> Your goal
The output is a word-for-word repeat of the listing below, free of images.

BEGIN Data excerpts

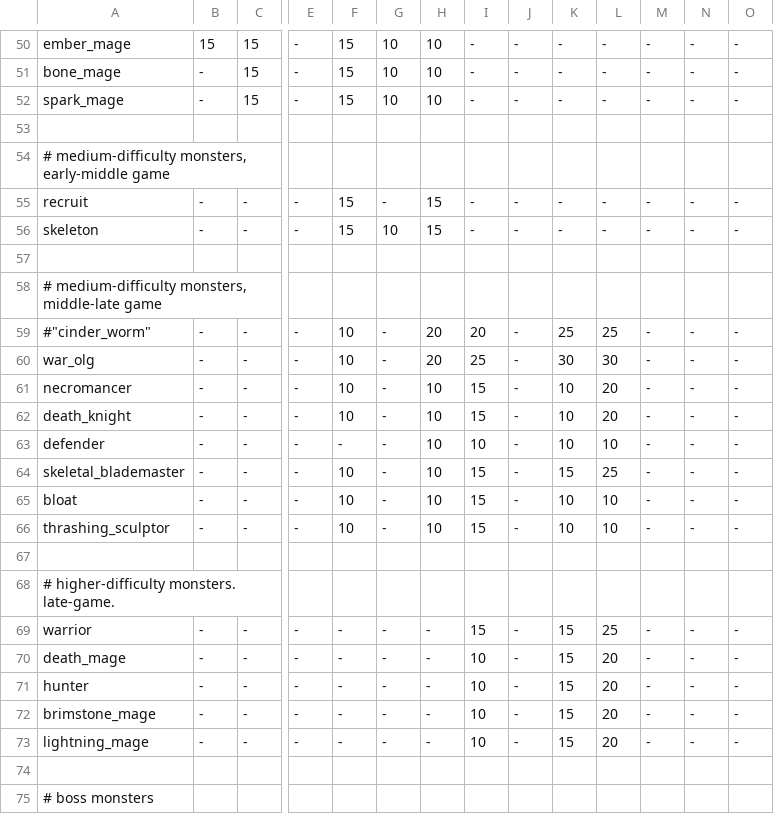
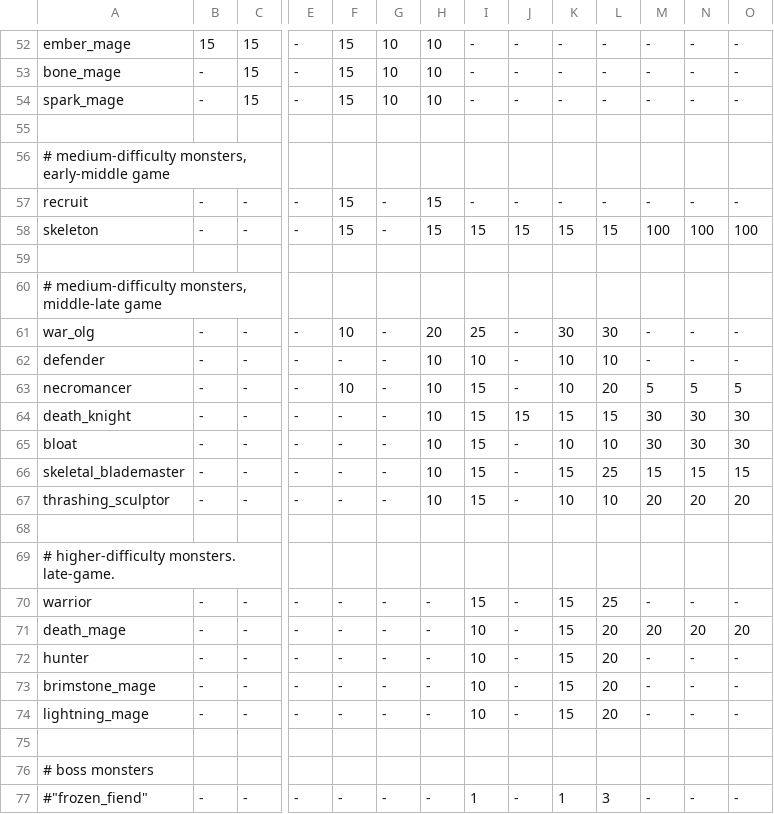
Before and after one commit to kiedtl/roguelike, a TSV file: data/spawns.tsv, drawn as a sheet; only a part is shown, gaps mark what is left out; the shorter side is filled out with more unchanged rows; removed rows and columns are numbered as before the commit, all else as after; rows hold the shown columns only; the diff covers the shown part only; the diff names each change by its address in the sheet, - before the commit and + after, or states it on an @@ line.

```diff
--- a/data/spawns.tsv
+++ b/data/spawns.tsv
-G58: 10
+G58: -
-I58: -
+I58: 15
-J58: -
+J58: 15
-K58: -
+K58: 15
-L58: -
+L58: 15
-M58: -
+M58: 100
-N58: -
+N58: 100
-O58: -
+O58: 100
-row 59: #"cinder_worm" | - | - | - | 10 | - | 20 | 20 | - | 25 | 25 | - | - | -
-row 61: necromancer | - | - | - | 10 | - | 10 | 15 | - | 10 | 20 | - | - | -
-row 62: death_knight | - | - | - | 10 | - | 10 | 15 | - | 10 | 20 | - | - | -
-A63: skeletal_blademaster
+A63: necromancer
-K63: 15
+K63: 10
-L63: 25
+L63: 20
-M63: -
+M63: 5
-N63: -
+N63: 5
-O63: -
+O63: 5
+row 64: death_knight | - | - | - | - | - | 10 | 15 | 15 | 15 | 15 | 30 | 30 | 30
-F65: 10
+F65: -
-M65: -
+M65: 30
-N65: -
+N65: 30
-O65: -
+O65: 30
+row 66: skeletal_blademaster | - | - | - | - | - | 10 | 15 | - | 15 | 25 | 15 | 15 | 15
-F67: 10
+F67: -
-M67: -
+M67: 20
-N67: -
+N67: 20
-O67: -
+O67: 20
-M71: -
+M71: 20
-N71: -
+N71: 20
-O71: -
+O71: 20
```
Also changed, not shown: 2 added rows and 1 edited cell elsewhere in this file, 1 other file.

END Data excerpts

> Result of the exercise
Before and after one commit to kiedtl/roguelike, a TSV file: data/spawns.tsv, drawn as a sheet; only a part is shown, gaps mark what is left out; the shorter side is filled out with more unchanged rows; removed rows and columns are numbered as before the commit, all else as after; rows hold the shown columns only; the diff covers the shown part only; the diff names each change by its address in the sheet, - before the commit and + after, or states it on an @@ line.

```diff
--- a/data/spawns.tsv
+++ b/data/spawns.tsv
-G58: 10
+G58: -
-I58: -
+I58: 15
-J58: -
+J58: 15
-K58: -
+K58: 15
-L58: -
+L58: 15
-M58: -
+M58: 100
-N58: -
+N58: 100
-O58: -
+O58: 100
-row 59: #"cinder_worm" | - | - | - | 10 | - | 20 | 20 | - | 25 | 25 | - | - | -
-row 61: necromancer | - | - | - | 10 | - | 10 | 15 | - | 10 | 20 | - | - | -
-row 62: death_knight | - | - | - | 10 | - | 10 | 15 | - | 10 | 20 | - | - | -
-A63: skeletal_blademaster
+A63: necromancer
-K63: 15
+K63: 10
-L63: 25
+L63: 20
-M63: -
+M63: 5
-N63: -
+N63: 5
-O63: -
+O63: 5
+row 64: death_knight | - | - | - | - | - | 10 | 15 | 15 | 15 | 15 | 30 | 30 | 30
-F65: 10
+F65: -
-M65: -
+M65: 30
-N65: -
+N65: 30
-O65: -
+O65: 30
+row 66: skeletal_blademaster | - | - | - | - | - | 10 | 15 | - | 15 | 25 | 15 | 15 | 15
-F67: 10
+F67: -
-M67: -
+M67: 20
-N67: -
+N67: 20
-O67: -
+O67: 20
-M71: -
+M71: 20
-N71: -
+N71: 20
-O71: -
+O71: 20
```
Also changed, not shown: 2 added rows and 1 edited cell elsewhere in this file, 1 other file.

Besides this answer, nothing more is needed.